McFadden went on to work in with the first team offense on what turned out to be close to an even split with Randle.
McFadden’s hunger has specifically impressed Brown who realizes that the talented running back may be tired of hearing about how he has since produced on field in relation to when he was drafted.
"He wants to prove that he wasn’t the bust that people are talking about," said Brown. "We are going to give him the opportunity to prove that.
"I don’t know what happened in Oakland," Brown said of McFadden. "All I know is what he has been here. He has been nothing but professional. He has worked hard mentally and physically. I’m looking forward to seeing him in pads."
Hard work is one thing, but schematic fit will be the ultimate deciding factor in McFadden’s role on offense in 2015. Brown sees McFadden as an excellent fit for what the Cowboys are trying to do in the running game.
"He is a great for the outside zone scheme, put-his-foot-in-the-ground type guy," Brown said. "He wants to get going forward. He has tremendous speed. That is a positive. We just have to get him going on the other stuff."
Brown might be on to something. McFadden’s straight-line speed gives him an advantage over other runners when it comes to taking advantage of what is blocked for him. In McFadden’s breakout 2011 season, he operated behind a Raiders run-blocking unit that finished as one of the top units in the league, per Pro Football Focus.
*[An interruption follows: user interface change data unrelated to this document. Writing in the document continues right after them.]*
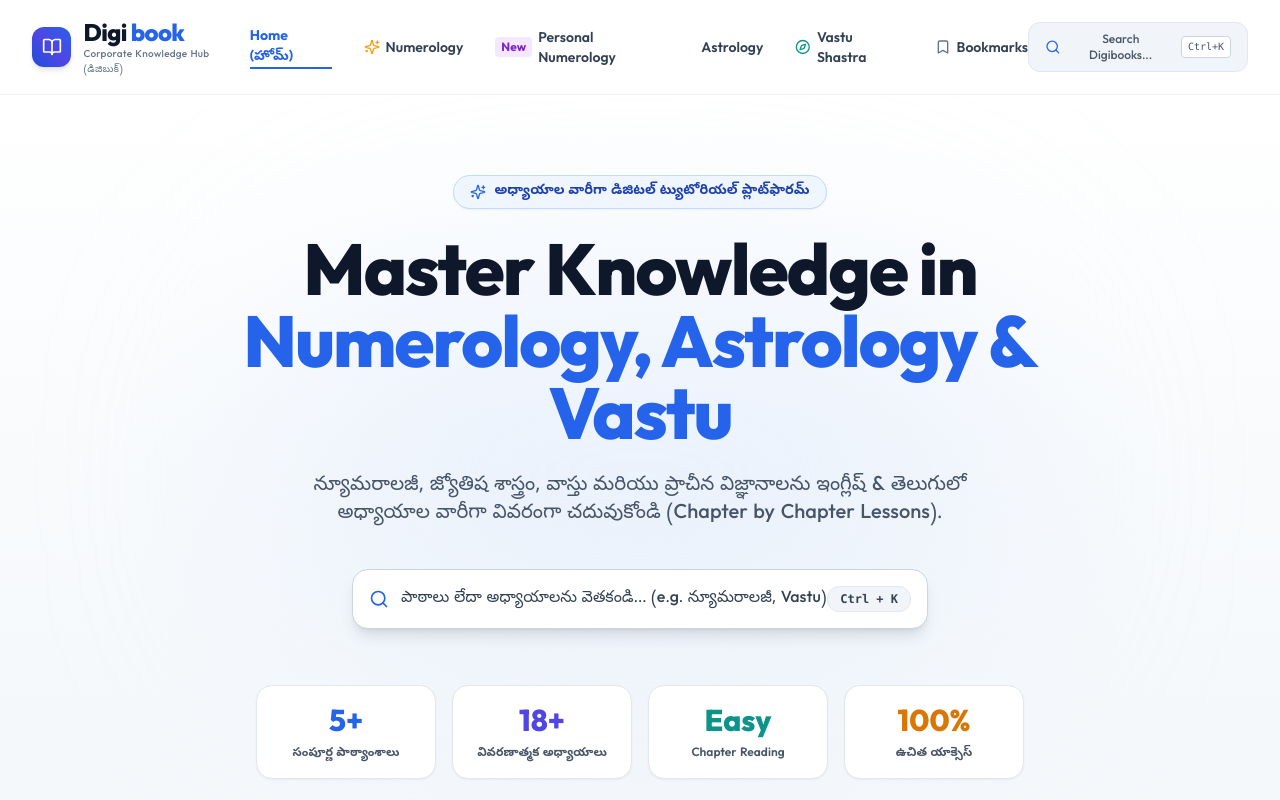
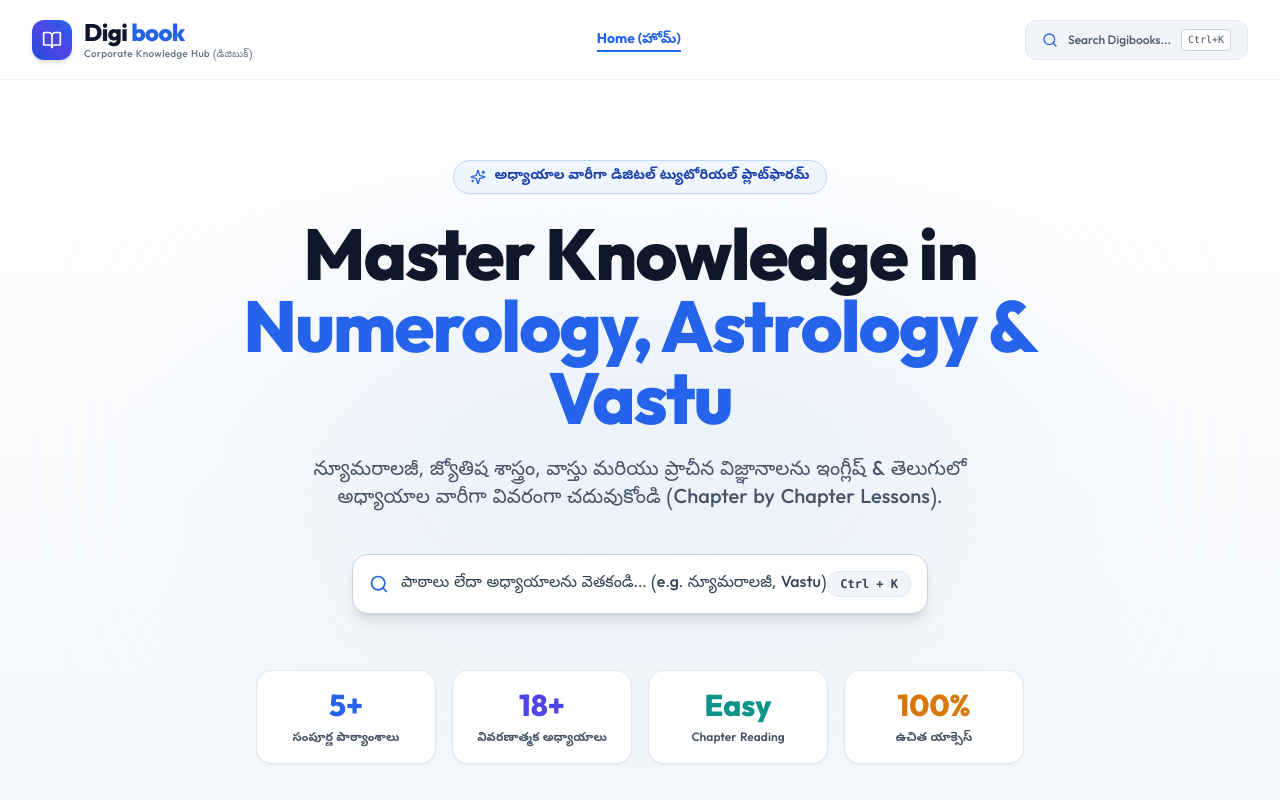
Before and after one commit to rsnr2u/digibooks, a React (Vite) app: page / in a window 1280 px wide. Shown: the top 800 px of the page. Built offline with nearby package versions, Linux system fonts and the light colour scheme.

Commit message:
Keep only Home menu in top navigation navbar

```diff
--- a/src/components/Navbar.jsx
+++ b/src/components/Navbar.jsx
@@ -50,55 +50,6 @@ export default function Navbar({ onOpenSearch }) {
           >
             Home (హోమ్)
           </Link>
-
-          <Link
-            to="/book/numerology"
-            className={`flex items-center gap-1.5 transition hover:text-blue-600 ${
-              location.pathname === '/book/numerology' ? 'text-blue-600 font-bold border-b-2 border-blue-600 pb-0.5' : 'text-slate-700'
-            }`}
-          >
-            <Sparkles className="w-4 h-4 text-amber-500" />
-            <span>Numerology</span>
-          </Link>
-
-          <Link
-            to="/book/personal-numerology"
-            className={`flex items-center gap-1.5 transition hover:text-purple-600 ${
-              location.pathname.includes('/book/personal-numerology') ? 'text-purple-600 font-bold border-b-2 border-purple-600 pb-0.5' : 'text-slate-700'
-            }`}
-          >
-            <span className="bg-purple-100 text-purple-700 text-xs px-1.5 py-0.5 rounded font-bold">New</span>
-            <span>Personal Numerology</span>
-          </Link>
-
-          <Link
-            to="/book/astrology"
-            className={`flex items-center gap-1.5 transition hover:text-blue-600 ${
-              location.pathname.includes('/book/astrology') ? 'text-blue-600 font-bold border-b-2 border-blue-600 pb-0.5' : 'text-slate-700'
-            }`}
-          >
-            <span>Astrology</span>
-          </Link>
-
-          <Link
-            to="/book/vastu"
-            className={`flex items-center gap-1.5 transition hover:text-blue-600 ${
-              location.pathname.includes('/book/vastu') ? 'text-blue-600 font-bold border-b-2 border-blue-600 pb-0.5' : 'text-slate-700'
-            }`}
-          >
-            <Compass className="w-4 h-4 text-teal-600" />
-            <span>Vastu Shastra</span>
-          </Link>
-
-          <Link
-            to="/bookmarks"
-            className={`flex items-center gap-1.5 transition hover:text-blue-600 ${
-              location.pathname === '/bookmarks' ? 'text-blue-600 font-bold border-b-2 border-blue-600 pb-0.5' : 'text-slate-700'
-            }`}
-          >
-            <Bookmark className="w-4 h-4 text-slate-500" />
-            <span>Bookmarks</span>
-          </Link>
         </nav>
 
         {/* Action Controls */}
@@ -142,34 +93,6 @@ export default function Navbar({ onOpenSearch }) {
             >
               హోమ్ (Home)
             </Link>
-            <Link
-              to="/book/numerology"
-              onClick={() => setIsMobileMenuOpen(false)}
-              className="block py-2 text-slate-800 hover:text-blue-600"
-            >
-              🔢 Numerology (న్యూమరాలజీ)
-            </Link>
-            <Link
-              to="/book/astrology"
-              onClick={() => setIsMobileMenuOpen(false)}
-              className="block py-2 text-slate-800 hover:text-blue-600"
-            >
-              🔮 Astrology (జ్యోతిషం)
-            </Link>
-            <Link
-              to="/book/vastu"
-              onClick={() => setIsMobileMenuOpen(false)}
-              className="block py-2 text-slate-800 hover:text-blue-600"
-            >
-              🏠 Vastu Shastra (వాస్తు శాస్త్రం)
-            </Link>
-            <Link
-              to="/bookmarks"
-              onClick={() => setIsMobileMenuOpen(false)}
-              className="block py-2 text-slate-800 hover:text-blue-600"
-            >
-              🔖 Saved Bookmarks (దాచుకున్న పాఠాలు)
-            </Link>
           </motion.div>
         )}
       </AnimatePresence>
```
Over 13 games that season, McFadden racked up 1,157 rushing yards and seven touchdowns on just 223 carries–5.2 yards-per-carry–and added 507 receiving yards and three touchdowns on 47 receptions.
With the Cowboys’ offensive line set to improve given their continuity and the potential addition of La’el Collins in the starting lineup, McFadden has an opportunity to finally shed his "bust" label and operate as the lead back for one of the best offenses in the NFL.